+++ MATERIAL SUPPLIED

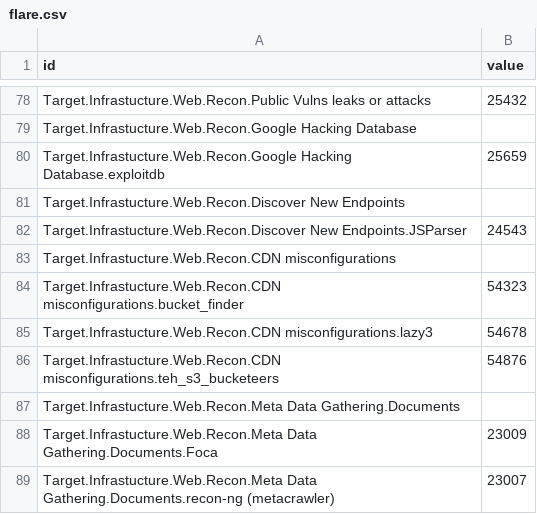
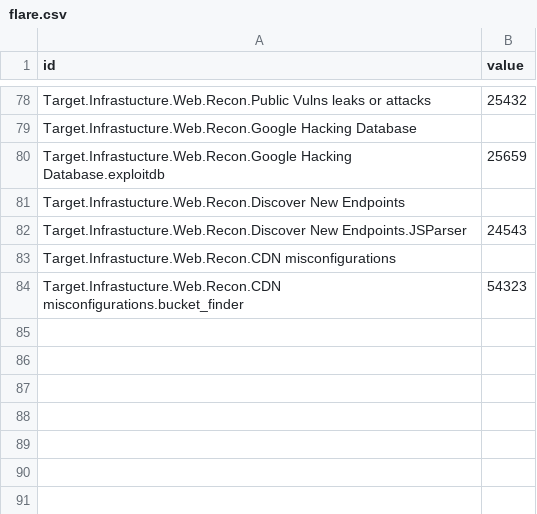
Before and after one commit to dynamicparallax/dynamicparallax.github.io, a CSV file: pages/flare.csv, drawn as a sheet; only a part is shown, gaps mark what is left out.

Commit message:
Update flare.csv

```diff
--- a/pages/flare.csv
+++ b/pages/flare.csv
@@ -84,6 +84 @@ Target.Infrastucture.Web.Recon.CDN misconfigurations,
 Target.Infrastucture.Web.Recon.CDN misconfigurations.bucket_finder,54323
-Target.Infrastucture.Web.Recon.CDN misconfigurations.lazy3,54678
-Target.Infrastucture.Web.Recon.CDN misconfigurations.teh_s3_bucketeers,54876
-Target.Infrastucture.Web.Recon.Meta Data Gathering.Documents,
-Target.Infrastucture.Web.Recon.Meta Data Gathering.Documents.Foca,23009
-Target.Infrastucture.Web.Recon.Meta Data Gathering.Documents.recon-ng (metacrawler),23007
```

++++++

INSTRUCTIONS TO FOLLOW: Each record must appear again exactly as written above, without its pictures.

SOLUTION BELOW:
Before and after one commit to dynamicparallax/dynamicparallax.github.io, a CSV file: pages/flare.csv, drawn as a sheet; only a part is shown, gaps mark what is left out.

Commit message:
Update flare.csv

```diff
--- a/pages/flare.csv
+++ b/pages/flare.csv
@@ -84,6 +84 @@ Target.Infrastucture.Web.Recon.CDN misconfigurations,
 Target.Infrastucture.Web.Recon.CDN misconfigurations.bucket_finder,54323
-Target.Infrastucture.Web.Recon.CDN misconfigurations.lazy3,54678
-Target.Infrastucture.Web.Recon.CDN misconfigurations.teh_s3_bucketeers,54876
-Target.Infrastucture.Web.Recon.Meta Data Gathering.Documents,
-Target.Infrastucture.Web.Recon.Meta Data Gathering.Documents.Foca,23009
-Target.Infrastucture.Web.Recon.Meta Data Gathering.Documents.recon-ng (metacrawler),23007
```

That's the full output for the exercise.